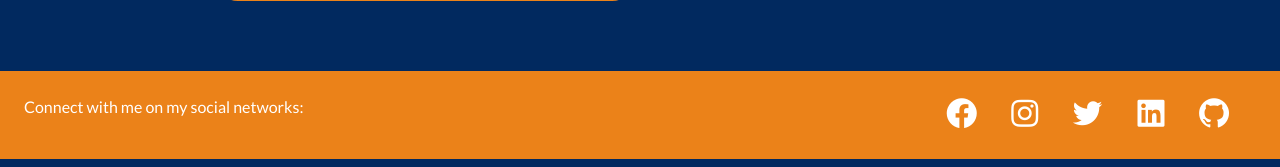
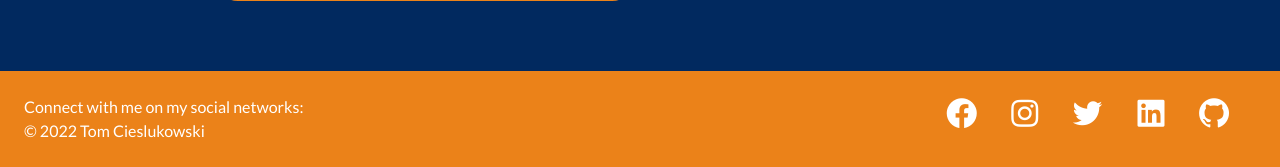
Before and after one commit to ciesluk/Tom-Cieslukowski-Portfolio-2022, a PHP site: page / in a window 1280 px wide. Shown: the part 2808-2975 px from the top of the page. Run offline with PHP 8.4, Linux system fonts and the light colour scheme.

Commit message:
Updates to Portfolio

```diff
--- a/css/main.css
+++ b/css/main.css
@@ -275,7 +275,7 @@ section{
 
 @media (max-width: 720px){
     header{
-        padding: 10px 16px;
+        padding: 15px 16px;
     }
 
     .introduction, .about{
--- a/index.html
+++ b/index.html
@@ -4,6 +4,9 @@
     <meta charset="UTF-8">
     <meta http-equiv="X-UA-Compatible" content="IE=edge">
     <meta name="viewport" content="width=device-width, initial-scale=1.0">
+    <meta name="keywords" content="Tom, Cieslukowski, Portfolio, Project, Waterloo, Windsor, Web, Developer">
+    <meta name="description" content="Portfolio for Tom Cieslukowski Web Developer">
+    <link rel="icon" href="public/tc-logo.ico" type="image/x-icon" />
     <!--Bootstrap CSS file-->
     <link href="https://cdn.jsdelivr.net/npm/bootstrap@5.0.2/dist/css/bootstrap.min.css" rel="stylesheet" integrity="sha384-EVSTQN3/azprG1Anm3QDgpJLIm9Nao0Yz1ztcQTwFspd3yD65VohhpuuCOmLASjC" crossorigin="anonymous">
     <!--CSS File-->
@@ -14,7 +17,7 @@
     <link href="https://fonts.googleapis.com/css2?family=Lato&display=swap" rel="stylesheet">
     <!--Boxicons-->
     <link href='https://unpkg.com/boxicons@2.1.2/css/boxicons.min.css' rel='stylesheet'>
-    <title>Tom Cieslukowski</title>
+    <title>Tom Cieslukowski - Web Developer</title>
 </head>
 <body>
   <!--Navigation-->
@@ -121,7 +124,8 @@
 
   <section class="d-flex justify-content-between p-4" style="background-color: rgb(235, 130, 25)">
       <div class="me-5 text-white">
-        <span>Connect with me on my social networks:</span>
+        <span>Connect with me on my social networks:</span><br>
+        <span>&copy; 2022 Tom Cieslukowski</span>
       </div>
       <div class="social-footer-icons">
         <a href="https://www.facebook.com/tom.cieslukowski/" target="_blank" class="text-white me-4"><i class='bx bxl-facebook-circle bx-md '></i></a>
```
Also changed, not shown: public/tc-logo.ico (added).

::::::::::

= EXERCISE INSTRUCTIONS =
Across the data above, count the lines that include the word "name", and respond with the number alone.

= TASK RESPONSE =
3